Evidence Explained is built on one core principle: We cannot judge the reliability of any information unless we know

  • exactly where the information came from; and
  • the strengths and weaknesses of that source.

Beyond this, Evidence Explained differs significantly from other citation guides in several ways.

 

Evidence Explained vs. Traditional Citation Guides

Traditional Guides

Evidence Explained

Primary focus on published materials; limited treatment of academic papers

Primary focus on original records not treated in traditional guides:

  • 9 chapters (532 pp.) cover local, state, and federal government records, business & institutional records, ecclesiastical records, vital records, materials in private possession, and other archival resources and artifacts in the U.S. and other western nations
  • 3 chapters (282 pp.) cover published materials more extensively than the traditional guides

(The 2 introductory chapters teach the fundamentals of citation and analysis.)

Emphasis on stylistic matters Dual purpose; EE provides not only citation styles but instruction in the use and analysis of each type of historical source material
Citation models (varying quantities) for bibliographic, full reference note, shortened reference note, and in-text formats
  • Citation models for 1100+ record types and 161 diagrammed templates
  • Each in bibliographic, full reference note, and short reference note formats

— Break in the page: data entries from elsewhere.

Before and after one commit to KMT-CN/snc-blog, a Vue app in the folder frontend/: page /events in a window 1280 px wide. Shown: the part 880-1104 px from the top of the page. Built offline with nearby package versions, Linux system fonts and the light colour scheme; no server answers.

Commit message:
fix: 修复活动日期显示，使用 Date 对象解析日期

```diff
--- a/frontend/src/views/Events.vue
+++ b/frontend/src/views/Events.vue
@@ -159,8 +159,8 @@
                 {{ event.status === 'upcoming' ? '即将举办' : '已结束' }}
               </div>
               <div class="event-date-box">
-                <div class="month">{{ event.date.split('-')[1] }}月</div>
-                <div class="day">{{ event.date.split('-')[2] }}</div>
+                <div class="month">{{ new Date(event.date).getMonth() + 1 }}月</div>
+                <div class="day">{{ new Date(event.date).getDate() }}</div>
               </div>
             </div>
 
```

(In-text formats are not suitable for typically complex citations to original historical documents and digital materials.)

Limited treatment of digital materials

Extensive treatment of digital materials—including

  • original records of all types reproduced online and in other media
  • print publications reproduced or archived online or in other media
  • new publications created online or in other digital media
Very limited coverage of legal works and published government documents Extensive discussions and models of legal publications and published government documents
Emphasis on output—i.e., the minimum details needed at publication to enable readers to relocate a source. Emphasis on input—i.e., the details researchers need to capture while using a record, in order to understand (a) the nature of the source and (b) the strengths and weaknesses of the information that source provides.